===== DATA SUPPLIED
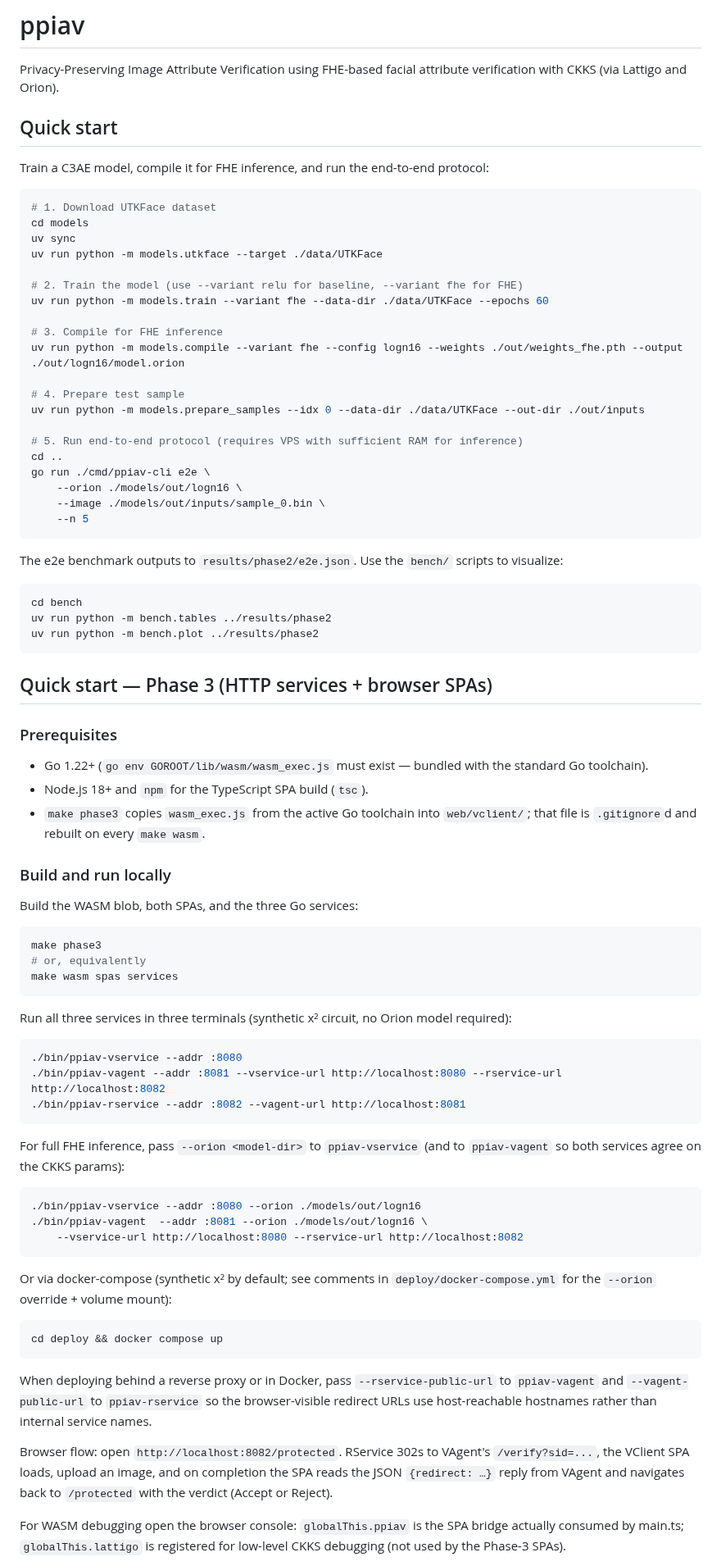
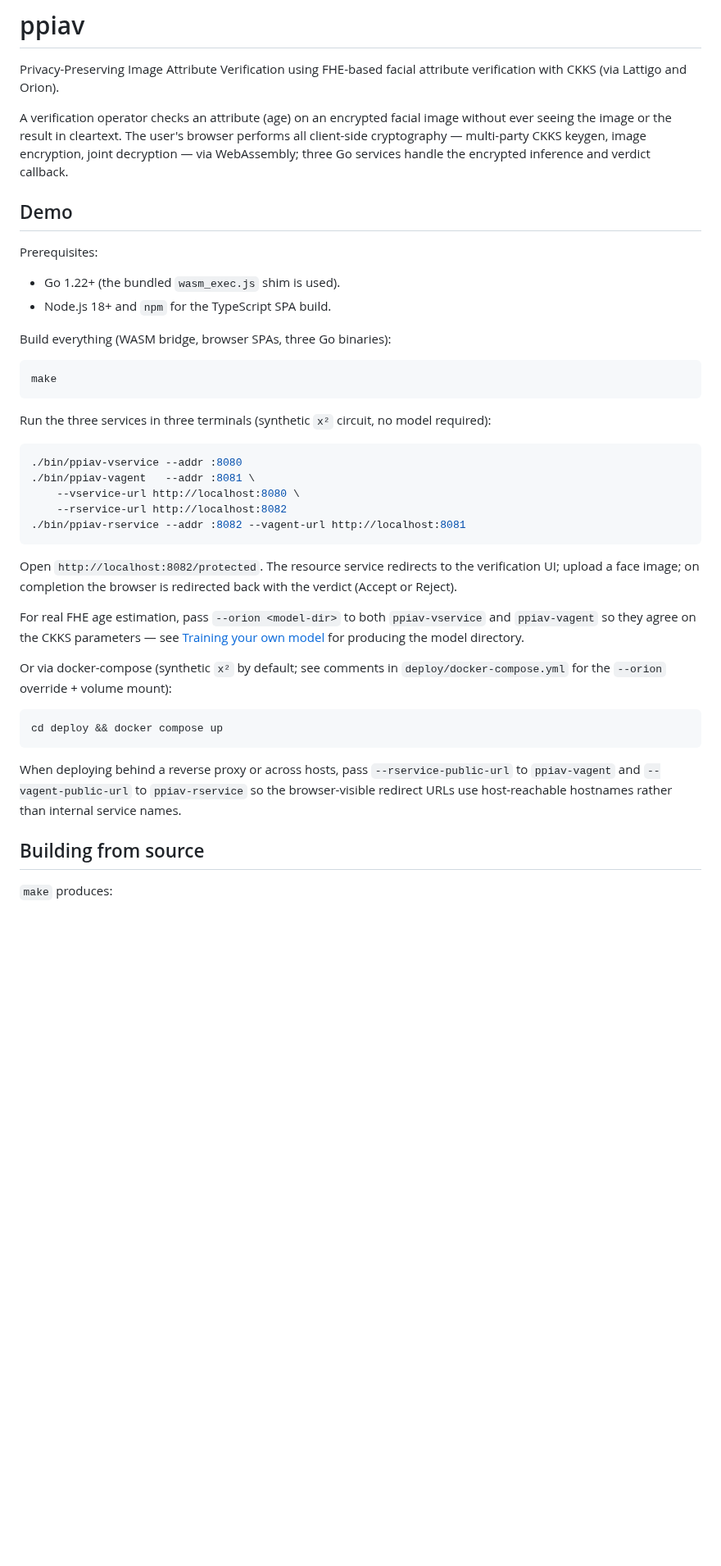
Before and after one commit to butvinm/ppiav, a Markdown page: README.md, the part around one of its changes. Shown at 82% size. Rendered like a GitHub page; blank space fills up the shorter version.

Commit message:
docs: restructure README around demo flow
Lead with the browser demo, drop the "Phase 3" heading, merge the two
competing quick-starts, and add a Benchmarks section after hardware
requirements.

Co-Authored-By: Claude Opus 4.7 (1M context) <noreply@anthropic.com>

````diff
--- a/README.md
+++ b/README.md
@@ -2,84 +2,44 @@
 
 Privacy-Preserving Image Attribute Verification using FHE-based facial attribute verification with CKKS (via Lattigo and Orion).
 
-## Quick start
+A verification operator checks an attribute (age) on an encrypted facial image without ever seeing the image or the result in cleartext. The user's browser performs all client-side cryptography — multi-party CKKS keygen, image encryption, joint decryption — via WebAssembly; three Go services handle the encrypted inference and verdict callback.
 
-Train a C3AE model, compile it for FHE inference, and run the end-to-end protocol:
+## Demo
+
+Prerequisites:
+
+- Go 1.22+ (the bundled `wasm_exec.js` shim is used).
+- Node.js 18+ and `npm` for the TypeScript SPA build.
+
+Build everything (WASM bridge, browser SPAs, three Go binaries):
 
 ```sh
-# 1. Download UTKFace dataset
-cd models
-uv sync
-uv run python -m models.utkface --target ./data/UTKFace
-
-# 2. Train the model (use --variant relu for baseline, --variant fhe for FHE)
-uv run python -m models.train --variant fhe --data-dir ./data/UTKFace --epochs 60
-
-# 3. Compile for FHE inference
-uv run python -m models.compile --variant fhe --config logn16 --weights ./out/weights_fhe.pth --output ./out/logn16/model.orion
-
-# 4. Prepare test sample
-uv run python -m models.prepare_samples --idx 0 --data-dir ./data/UTKFace --out-dir ./out/inputs
-
-# 5. Run end-to-end protocol (requires VPS with sufficient RAM for inference)
-cd ..
-go run ./cmd/ppiav-cli e2e \
-    --orion ./models/out/logn16 \
-    --image ./models/out/inputs/sample_0.bin \
-    --n 5
+make
 ```
 
-The e2e benchmark outputs to `results/phase2/e2e.json`. Use the `bench/` scripts to visualize:
-
-```sh
-cd bench
-uv run python -m bench.tables ../results/phase2
-uv run python -m bench.plot ../results/phase2
-```
-
-## Quick start — Phase 3 (HTTP services + browser SPAs)
-
-### Prerequisites
-
-- Go 1.22+ (`go env GOROOT/lib/wasm/wasm_exec.js` must exist — bundled with the standard Go toolchain).
-- Node.js 18+ and `npm` for the TypeScript SPA build (`tsc`).
-- `make phase3` copies `wasm_exec.js` from the active Go toolchain into `web/vclient/`; that file is `.gitignore`d and rebuilt on every `make wasm`.
-
-### Build and run locally
-
-Build the WASM blob, both SPAs, and the three Go services:
-
-```sh
-make phase3
-# or, equivalently
-make wasm spas services
-```
-
-Run all three services in three terminals (synthetic x² circuit, no Orion model required):
+Run the three services in three terminals (synthetic `x²` circuit, no model required):
 
 ```sh
 ./bin/ppiav-vservice --addr :8080
-./bin/ppiav-vagent --addr :8081 --vservice-url http://localhost:8080 --rservice-url http://localhost:8082
+./bin/ppiav-vagent   --addr :8081 \
+    --vservice-url http://localhost:8080 \
+    --rservice-url http://localhost:8082
 ./bin/ppiav-rservice --addr :8082 --vagent-url http://localhost:8081
 ```
 
-For full FHE inference, pass `--orion <model-dir>` to `ppiav-vservice` (and to `ppiav-vagent` so both services agree on the CKKS params):
+Open `http://localhost:8082/protected`. The resource service redirects to the verification UI; upload a face image; on completion the browser is redirected back with the verdict (Accept or Reject).
 
-```sh
-./bin/ppiav-vservice --addr :8080 --orion ./models/out/logn16
-./bin/ppiav-vagent  --addr :8081 --orion ./models/out/logn16 \
-    --vservice-url http://localhost:8080 --rservice-url http://localhost:8082
-```
+For real FHE age estimation, pass `--orion <model-dir>` to both `ppiav-vservice` and `ppiav-vagent` so they agree on the CKKS parameters — see [Training your own model](#training-your-own-model) for producing the model directory.
 
-Or via docker-compose (synthetic x² by default; see comments in `deploy/docker-compose.yml` for the `--orion` override + volume mount):
+Or via docker-compose (synthetic `x²` by default; see comments in `deploy/docker-compose.yml` for the `--orion` override + volume mount):
 
 ```sh
 cd deploy && docker compose up
 ```
 
-When deploying behind a reverse proxy or in Docker, pass `--rservice-public-url` to `ppiav-vagent` and `--vagent-public-url` to `ppiav-rservice` so the browser-visible redirect URLs use host-reachable hostnames rather than internal service names.
+When deploying behind a reverse proxy or across hosts, pass `--rservice-public-url` to `ppiav-vagent` and `--vagent-public-url` to `ppiav-rservice` so the browser-visible redirect URLs use host-reachable hostnames rather than internal service names.
 
-Browser flow: open `http://localhost:8082/protected`. RService 302s to VAgent's `/verify?sid=...`, the VClient SPA loads, upload an image, and on completion the SPA reads the JSON `{redirect: …}` reply from VAgent and navigates back to `/protected` with the verdict (Accept or Reject).
+## Building from source
 
-For WASM debugging open the browser console: `globalThis.ppiav` is the SPA bridge actually consumed by main.ts; `globalThis.lattigo` is registered for low-level CKKS debugging (not used by the Phase-3 SPAs).
+`make` produces:
 
````
Also changed, not shown: other parts of README.md (+43 -11 lines).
==========
> **WHAT THE EXERCISE ASKS**
Copy every line above that includes the string "make".

> **TASK RESULT**
+make
-- `make phase3` copies `wasm_exec.js` from the active Go toolchain into `web/vclient/`; that file is `.gitignore`d and rebuilt on every `make wasm`.
-make phase3
-make wasm spas services
+`make` produces:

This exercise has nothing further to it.